Let’s start by looking at two of the Five Virtues. Jen (benevolence) is revealed through its presence, or lack, in expressions of propriety (li). Propriety is the externalization of humanity. The etymology of jen is a person next to the number “two,” a four-stroke character. Thus, being mean to women or anyone represents a failure in this connection. on another note, my explanation of the Chinese character for benevolence was the only Chinese footnote that I gave in my talk–unlike this article. Later I even joked that I was glad not to be providing Chinese footnotes for the concepts.

Here’s a similar argument. Sincerity (ch’eng) requires the presence of inner reverence (ching)–another inward–outward connection. Furthermore, making sincere the will (ch’eng-yi) is virtually identical to extending authentic conscience (chih liang-chih). In other words, you can’t honestly tell us that discrimination against women is an honest practice.

In a discussion at Friends from Afar, Dr. Bin Song reminded me of Wang Yang-ming’s assertion that broken rocks sadden him because of the pervasive, all-encompassing nature of jen (benevolence)when one truly chooses to embody it. That brought me back to my impending crusade for local sidewalk repair.
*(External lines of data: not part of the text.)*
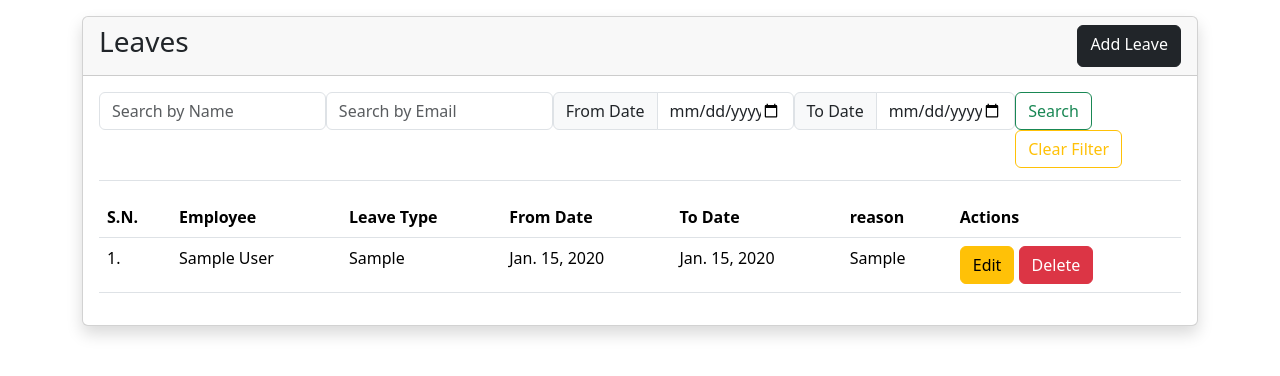
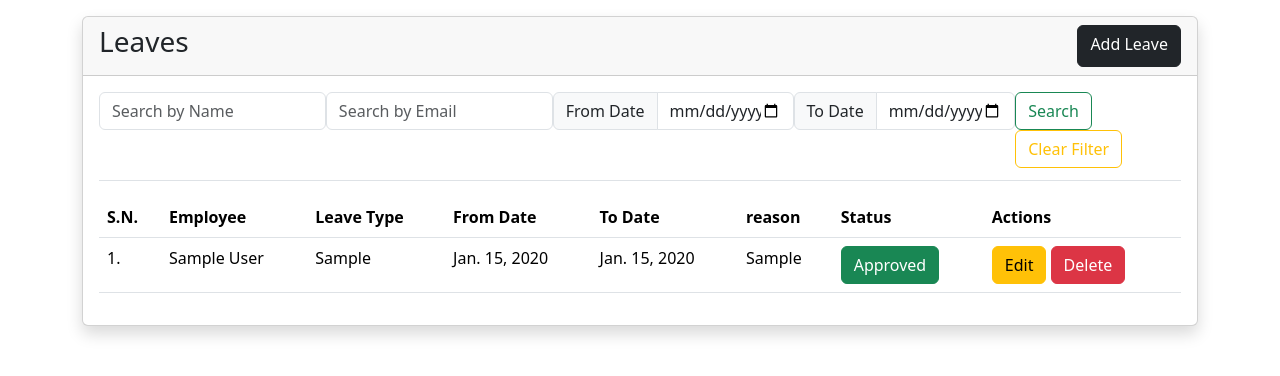
Before and after one commit to sunilyadav97/employee-management-system, a Django app: page /leaves/ in a window 1280 px wide. Shown: the part 56-432 px from the top of the page. Run offline with Django 5.2, Linux system fonts and the light colour scheme; a user stored in the database is signed in; tables that the repository leaves empty hold one stand-in row (values such as "Sample post").

Commit message:
Displaying status field in Leave list template.

```diff
--- a/templates/emsapp/leave_list.html
+++ b/templates/emsapp/leave_list.html
@@ -60,6 +60,7 @@
                             <th>From Date</th>
                             <th>To Date</th>
                             <th>reason</th>
+                            <th>Status</th>
                             {% if request.user.is_superuser or request.user.employee.role.name == "HR Manager" %}
                                 <th>Actions</th>
                             {% endif %}
@@ -74,6 +75,15 @@
                                 <td>{{ object.from_date }}</td>
                                 <td>{{ object.to_date }}</td>
                                 <td>{{ object.reason }}</td>
+                                <td>
+                                    {% if object.status == "PENDING" %}
+                                        <span class="btn btn-warning">Pending</span>
+                                    {% elif object.status == "APPROVED" %}
+                                        <span class="btn btn-success">Approved</span>
+                                    {% else %}
+                                        <span class="btn btn-danger">Rejected</span>
+                                    {% endif %}
+                                </td>
                                 {% if request.user.is_superuser or request.user.employee.role.name == "HR Manager" %}
                                     <td>
                                         <a href="{% url 'emsapp:leave_update' object.id %}"
```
At the Texas State Independent Living Council (TX SILC) Transportation Conference, we learned about developing collaborations and partnerships in order to get things done. What better expresses the externalizing our humanity in propriety, as well as showing appropriate-assertiveness (i).
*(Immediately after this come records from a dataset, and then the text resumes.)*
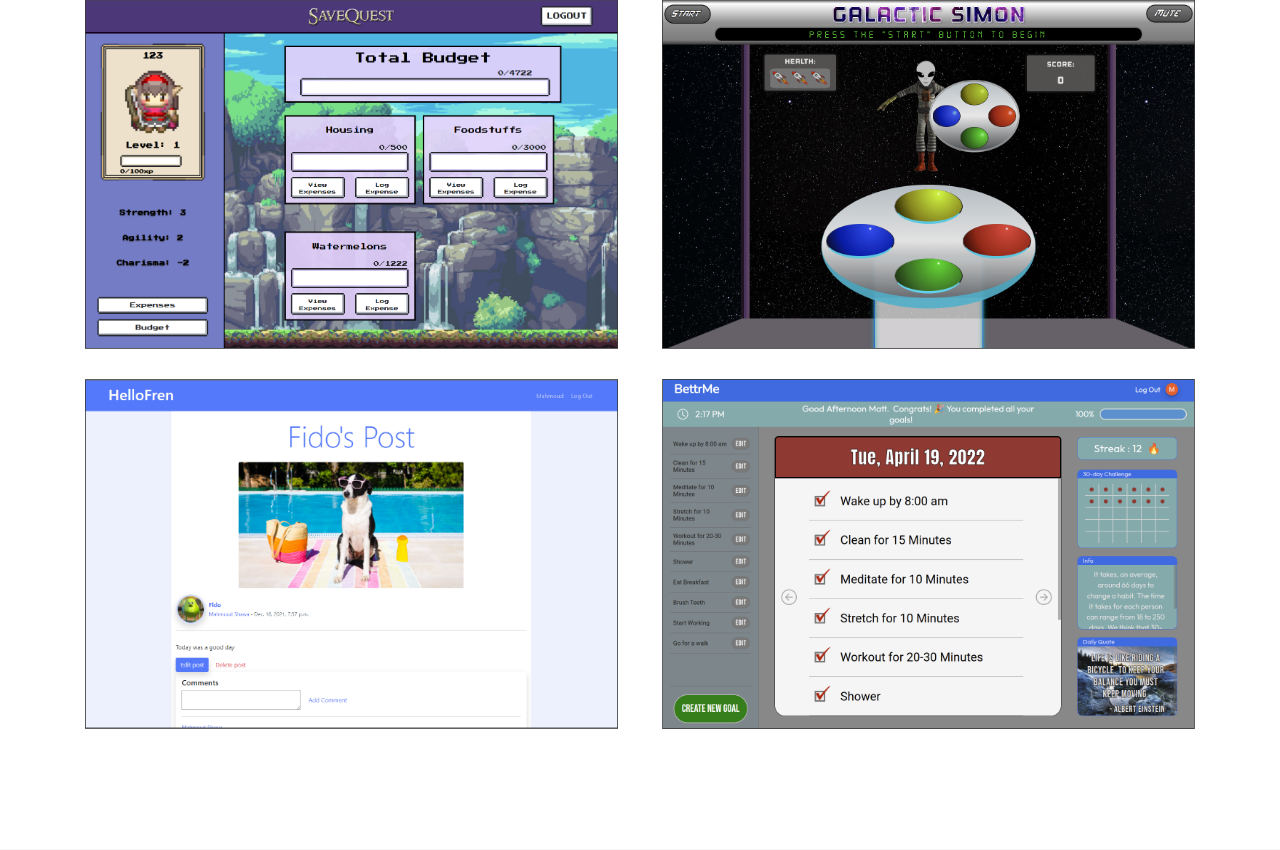
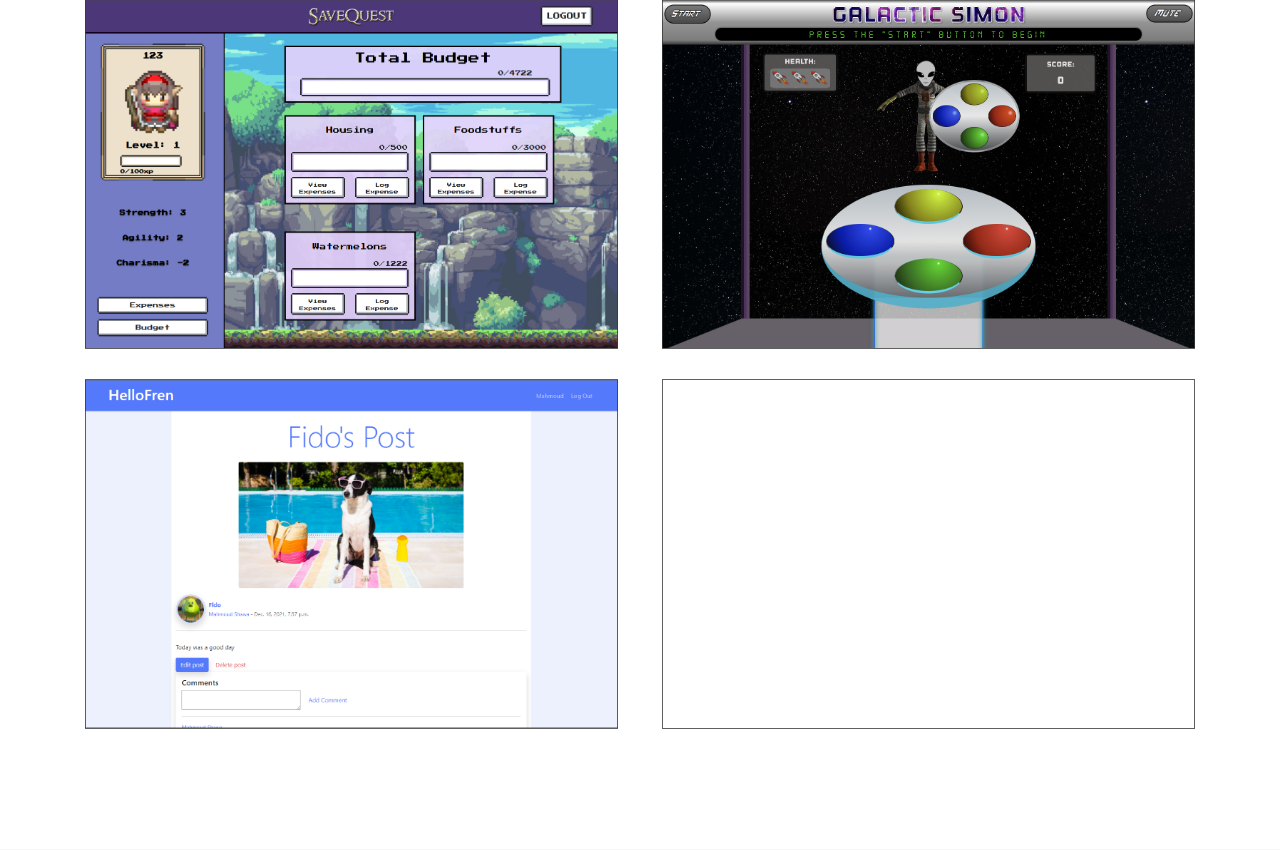
Before and after one commit to mattl999/portfolio, a PHP site: page / in a window 1280 px wide. Shown: the part 2253-3103 px from the top of the page. Run offline with PHP 8.4, Linux system fonts and the light colour scheme; some web fonts are replaced.

Commit message:
more fix attempts

```diff
--- a/css/style.css
+++ b/css/style.css
@@ -933,6 +933,7 @@ button.active-work {
 
 .portfolio-img-4 {
     background: url("../img/thumb4.png");
+    background-image: none !important;
 }
 
 .portfolio-img-5 {
```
Let’s hope that my discussion of some relevant Ruist (Confucian) concepts helps in the quest to bring about gender equality. Obviously, progress has been made over the centuries, but improvement is needed. It’s well-known that women in the USA only make 80 cents for every dollar that men earn. In past decades, we heard that women’s place was in the home, and only a few professions were even open to women, such as elementary education teaching. A just society is a more productive and respected society.